Take each line of the entries below that contains "dart" and copy it.

(Beginning of EXERCISE INPUT)

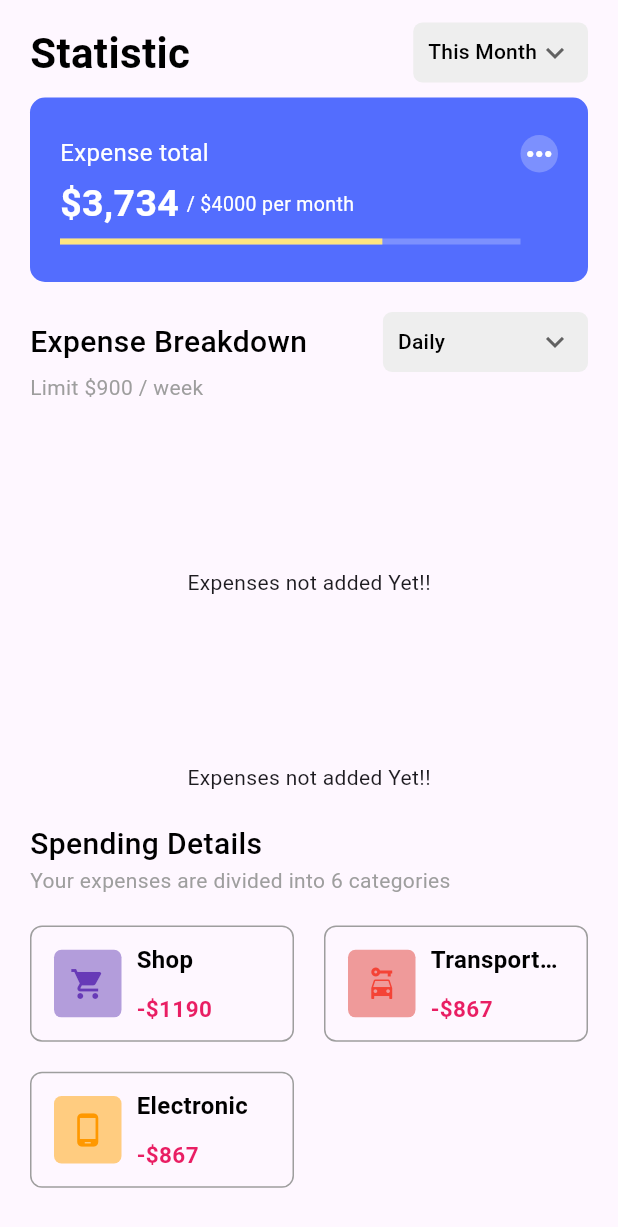
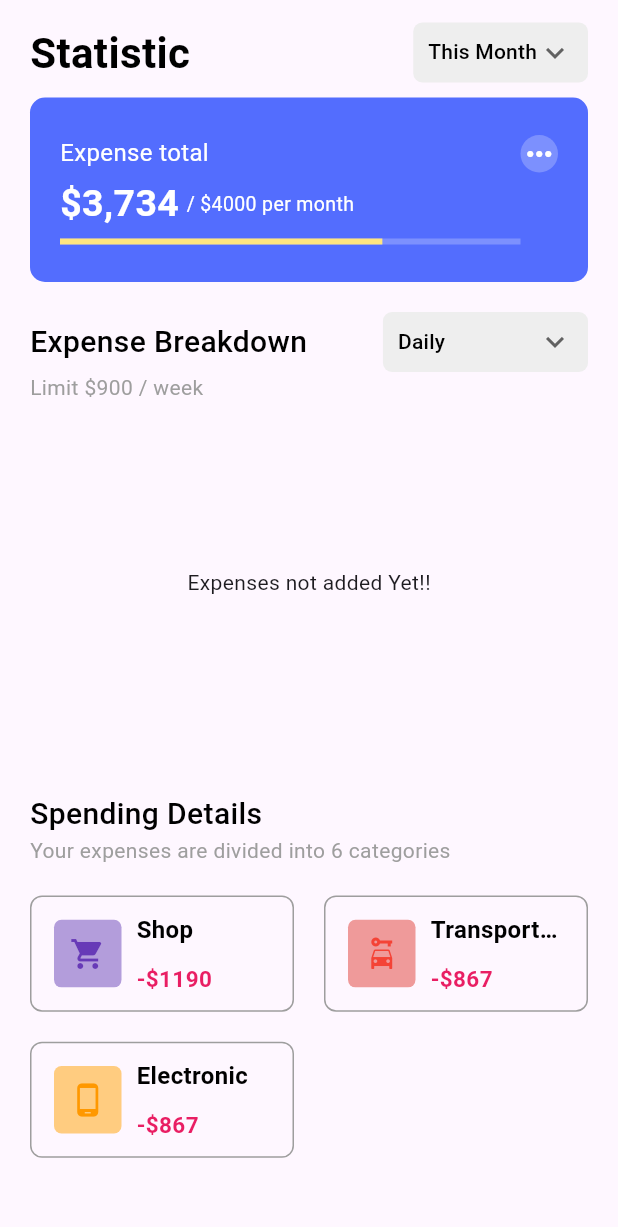
Before and after one commit to RshnGpt26/expense_app, a Flutter app: the StatisticScreen screen opened directly, on a phone screen of 412 x 824 dp. Shown: the top 1227 px of the screen. Run offline on Flutter 3.47's test engine with Material 3 defaults, Android fonts, the phone set to English and light mode, and no system bars; our stand-ins replace fl_chart, flutter_bloc, shared_preferences, sqflite; accounts and stored records are empty.

Commit message:
removed extra no expenses message.

```diff
--- a/lib/ui/statistic/statistic_screen.dart
+++ b/lib/ui/statistic/statistic_screen.dart
@@ -388,9 +388,7 @@ class _StatisticScreenState extends State<StatisticScreen> {
                           }
                           if (state is ExpenseLoadedState) {
                             if (state.expenses.isEmpty) {
-                              return Center(
-                                child: Text("Expenses not added Yet!!"),
-                              );
+                              return SizedBox();
                             }
                             FilteredExpenseModel filteredExpense =
                                 state.expenses[selectedBarIndex];
```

(End of EXERCISE INPUT)

» **WRITTEN ANSWER**
--- a/lib/ui/statistic/statistic_screen.dart
+++ b/lib/ui/statistic/statistic_screen.dart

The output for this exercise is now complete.